Being confronted with a long line of gleaming fermentation and conditioning plants when you enter the barn is a surreal experience. However, it seems right, when on turning, you spot Richard armed with a large spade, shovelling spent malted barley into a large container, which will be given to a local farmer who feeds it to his sheep.

The tanks might suggest this is a high-tech operation, but the spade — which requires a considerable amount of manpower — links the brewery firmly with our concept of the Cotswolds.

Richard’s interest in brewing began when he was very young and his father had enough sense to turn a blind eye to his son’s appreciation of his fast-disappearing home brew which was always stored in the larder.

After studying brewing and microbiology at Herriott Watt University, Scotland, Richard joined Courage as a graduate trainee. He then went on to work for Pilgrim brewery in Reigate and became head brewer at Archer's, in Swindon, for three years. When he realised that what he wanted most in the world was to establish his own brewing company, he completed an MBA at Oxford Brookes. His wife, Emma, was also keen to get involved and saw it as a splendid way of using her IT client management and sales skills.

Together, they began the difficult task of introducing a Cotswold lager to the general public in 2005. They knew it would be a long haul, but were spurred on by the knowledge that 70 per cent of the population are lager drinkers and that while there are more than 400 microbreweries making bitter, only one, in Greenwich, was making lager, which was distributed only in the London area.

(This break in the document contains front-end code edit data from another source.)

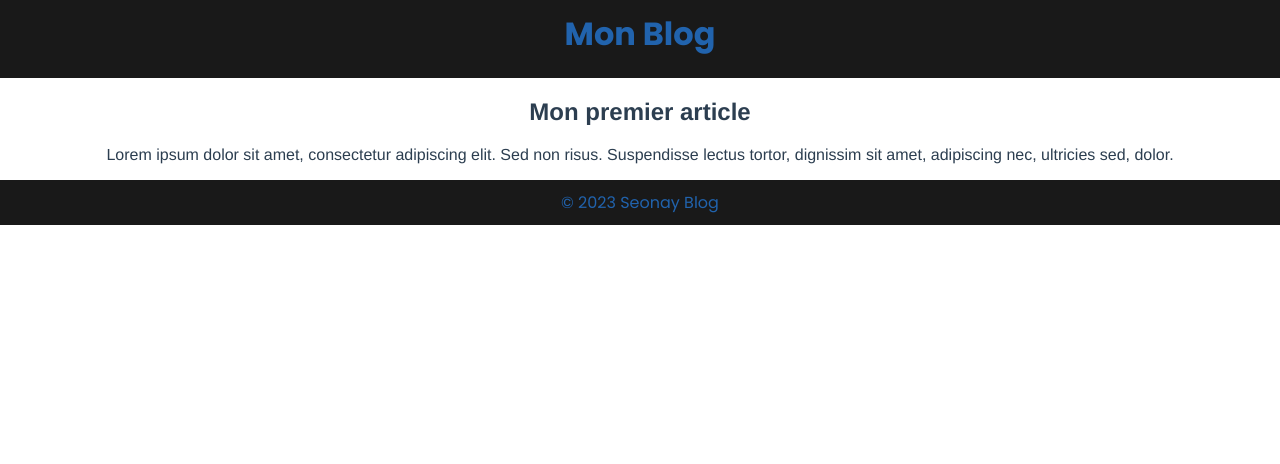
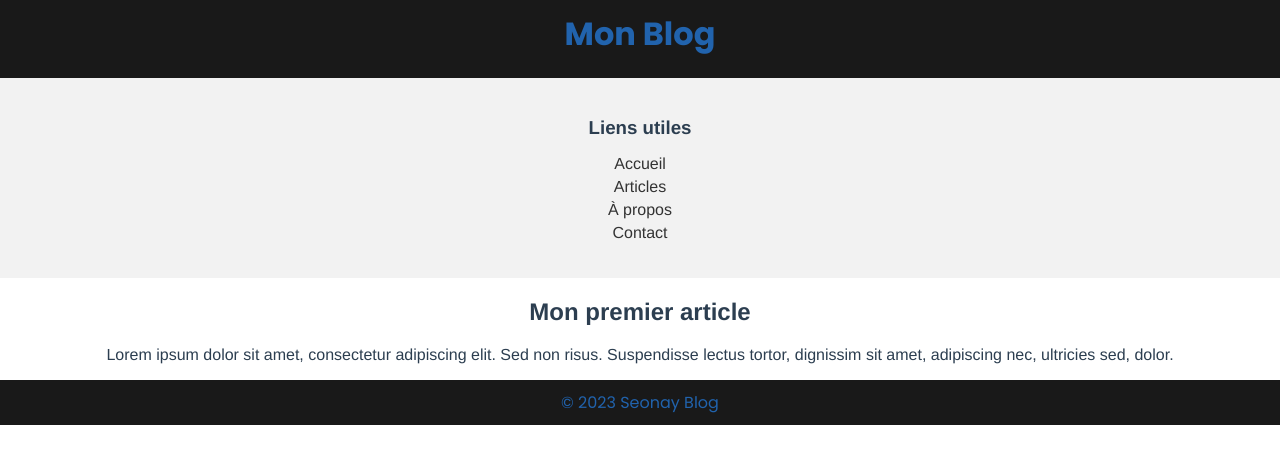
Before and after one commit to D-Seonay/ProjetBlog, a Vue app: page / in a window 1280 px wide. Shown: the top 464 px of the page. Built offline with nearby package versions, Linux system fonts and the light colour scheme.

Commit message:
Add sidebar component

```diff
--- a/src/App.vue
+++ b/src/App.vue
@@ -1,5 +1,7 @@
 <template>
   <HeaderComponent />
+
+  <SidebarComponent />
 
   <ArticleComponent :article="currentArticle" />
 
@@ -10,11 +12,13 @@
 import HeaderComponent from './components/HeaderComponent.vue'
 import FooterComponent from './components/FooterComponent.vue'
 import ArticleComponent from './components/ArticleComponent.vue'
+import SidebarComponent from './components/SidebarComponent.vue'
 
 export default {
   name: 'ParentComponent',
   components: {
     HeaderComponent,
+    SidebarComponent,
     FooterComponent,
     ArticleComponent
   },
--- /dev/null
+++ b/src/components/SidebarComponent.vue
@@ -0,0 +1,46 @@
+<template>
+  <div class="sidebar">
+    <h3>Liens utiles</h3>
+    <ul>
+      <li><a href="#">Accueil</a></li>
+      <li><a href="#">Articles</a></li>
+      <li><a href="#">À propos</a></li>
+      <li><a href="#">Contact</a></li>
+    </ul>
+  </div>
+</template>
+
+<script>
+export default {
+  name: 'SidebarComponent'
+}
+</script>
+
+<style scoped>
+.sidebar {
+  background-color: #f2f2f2;
+  padding: 20px;
+}
+
+h3 {
+  margin-bottom: 10px;
+}
+
+ul {
+  list-style-type: none;
+  padding: 0;
+}
+
+li {
+  margin-bottom: 5px;
+}
+
+a {
+  text-decoration: none;
+  color: #333;
+}
+
+a:hover {
+  color: #666;
+}
+</style>
```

Richard explained that his main aim was to keep his product local. By this he means selling within a 30- to 40-mile radius of the brewery, as there are many free houses in this area. He believes that the people of Oxfordshire and Gloucestershire appreciate the better-quality things in life, which is possibly why they chose to live here in the first place. He’s convinced that anyone who appreciates the beauty of the Cotswolds is open to appreciating a quality lager.

So once the gleaming tanks had been installed and Richard began experimenting with different recipes, Emma started to work on marketing his brews, by contacting local pubs and off-licences.

The list of pubs, restaurants and hotels that now have Cotswold lager on tap is impressive. They include The Big Bang, Walton Street, Oxford; The Highwayman Hotel, Burford; The Jam Factory Bar & Restaurant, Oxford; The Swan, Swinbrook; The Woolpack, Banbury; The King's Head Inn, Bledington; and The Plough Inn, Finstock.

Bottles of Cotswold premium lager can be bought at Millets Farm Shop, Frilford; Huffkins, Burford and Witney; Oxford Wine, Standlake; and the Cotswold Deli, Chipping Norton. But this list grows daily, thanks to Emma’s marketing skills and the quality of this product, which is now gaining a faithful following.

So what does Richard’s lager taste like? He brews three different lagers and a wheat beer (4.2% ABV) modelled on the famous Weisse Beer from Germany. Don’t be put off by the cloudy appearance of this beer; it’s unfiltered, so that’s how it comes. Served chilled on a summer day it has a fruity flavour that gets people asking for more.

The Cotswold Premium Lager (5% ABV), first brewed in 2005, is by far Richard’s biggest seller. It’s not just crisp and clean with a positive citric note, but has a long, lingering, dry finish too, due perhaps to the Warmington White Liberty hops that go into the brew.

His session beer is Cotswold Lager, with an ABV of 3.8%, which is not a complicated brew, but that doesn’t stop it being bubbly and vivacious.

Any moment now you will also find Cotswold Winter Lager pushing its way into local pubs. At 5.3%, this is a dark brew, which can really pack a punch, making it a perfect drink during the winter months.

My friend Kate Farquhar-Thomson arranged for a party of us to visit The Cotswold Brewery, since, like me, she believes it is important to support our local producers. Besides, she has become rather fond of Cotswold Premium Lager, which is on tap at her local, The Crown, in Church Enstone, and wanted to see where it was brewed. She was not disappointed. Neither was I.